■ WORK INSTRUCTIONS ■
The word to look for is "status". Report every line of the entries below that has it.

■ RECORDS SHOWN ■
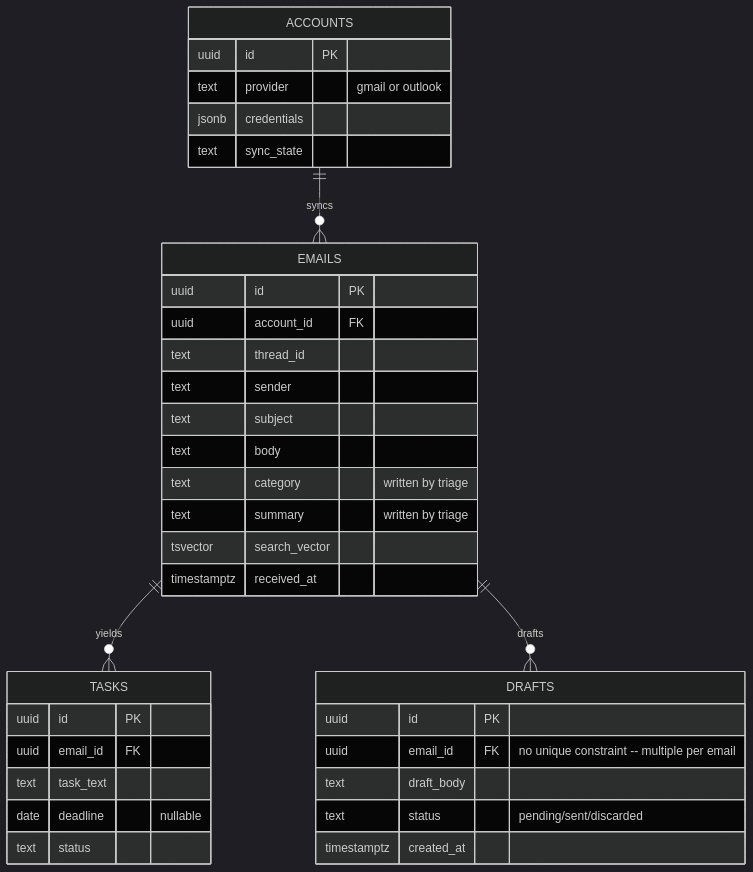
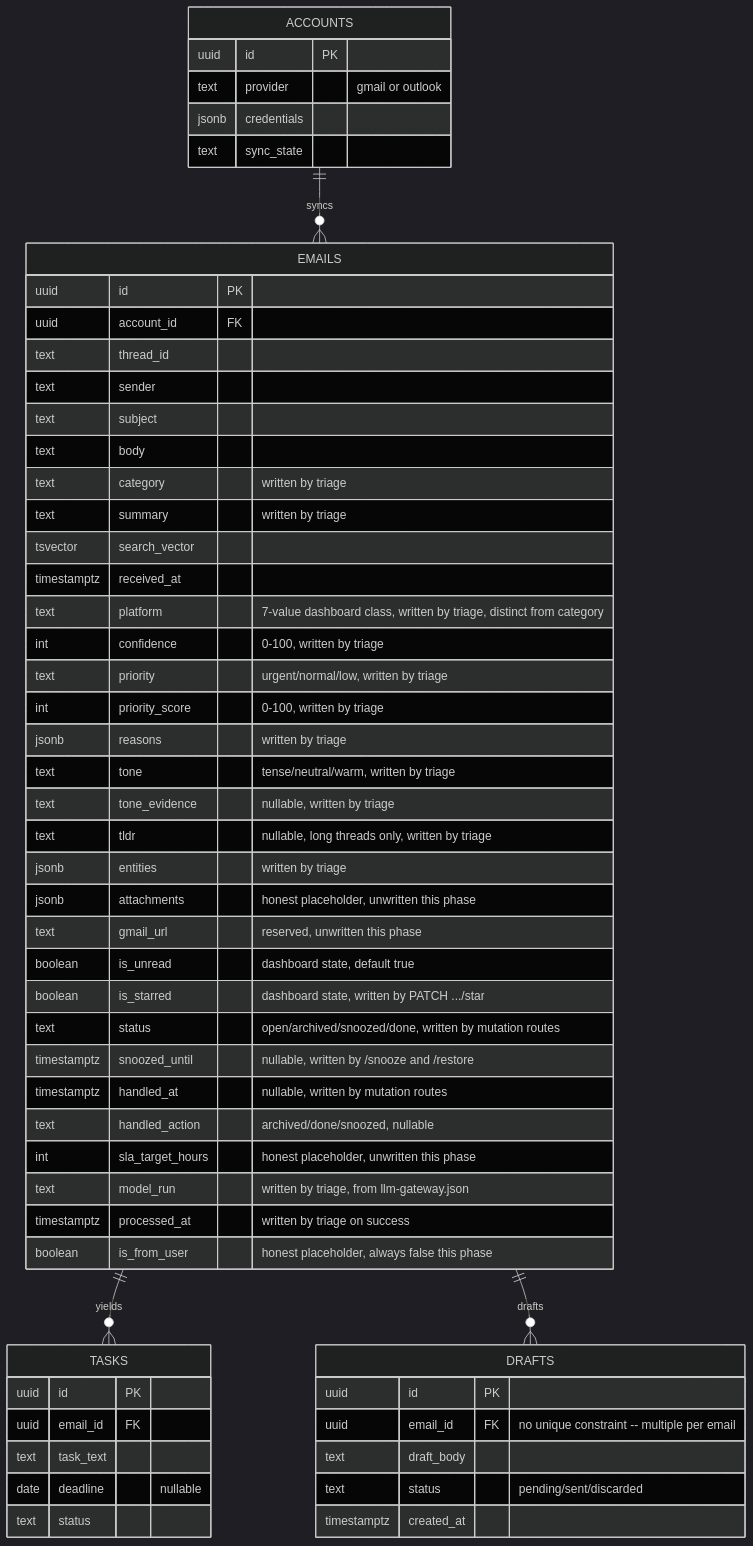
One commit to yomal321/smart-email-assistant changed the diagram in architect/04-data-model.md. Above: the diagram before and after it, drawn with Mermaid (dark theme). The commit also changed other lines of this file, not shown here.

Commit message:
specclaw(009-dashboard-messages-api): T9 — Update architect/04-data-model.md for the enriched emails table

````diff
--- a/architect/04-data-model.md
+++ b/architect/04-data-model.md
@@ -7,39 +7,60 @@
 ```mermaid
 erDiagram
     ACCOUNTS ||--o{ EMAILS : syncs
     EMAILS   ||--o{ TASKS  : yields
     EMAILS   ||--o{ DRAFTS : drafts
 
     ACCOUNTS {
         uuid id PK
         text provider "gmail or outlook"
         jsonb credentials
         text sync_state
     }
     EMAILS {
         uuid id PK
         uuid account_id FK
         text thread_id
         text sender
         text subject
         text body
         text category "written by triage"
         text summary "written by triage"
         tsvector search_vector
         timestamptz received_at
+        text platform "7-value dashboard class, written by triage, distinct from category"
+        int confidence "0-100, written by triage"
+        text priority "urgent/normal/low, written by triage"
+        int priority_score "0-100, written by triage"
+        jsonb reasons "written by triage"
+        text tone "tense/neutral/warm, written by triage"
+        text tone_evidence "nullable, written by triage"
+        text tldr "nullable, long threads only, written by triage"
+        jsonb entities "written by triage"
+        jsonb attachments "honest placeholder, unwritten this phase"
+        text gmail_url "reserved, unwritten this phase"
+        boolean is_unread "dashboard state, default true"
+        boolean is_starred "dashboard state, written by PATCH .../star"
+        text status "open/archived/snoozed/done, written by mutation routes"
+        timestamptz snoozed_until "nullable, written by /snooze and /restore"
+        timestamptz handled_at "nullable, written by mutation routes"
+        text handled_action "archived/done/snoozed, nullable"
+        int sla_target_hours "honest placeholder, unwritten this phase"
+        text model_run "written by triage, from llm-gateway.json"
+        timestamptz processed_at "written by triage on success"
+        boolean is_from_user "honest placeholder, always false this phase"
     }
     TASKS {
         uuid id PK
         uuid email_id FK
         text task_text
         date deadline "nullable"
         text status
     }
     DRAFTS {
         uuid id PK
         uuid email_id FK "no unique constraint -- multiple per email"
         text draft_body
         text status "pending/sent/discarded"
         timestamptz created_at
     }
 ```
````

■ SOLUTION TO THIS PROBLEM ■
+        text status "open/archived/snoozed/done, written by mutation routes"
         text status
         text status "pending/sent/discarded"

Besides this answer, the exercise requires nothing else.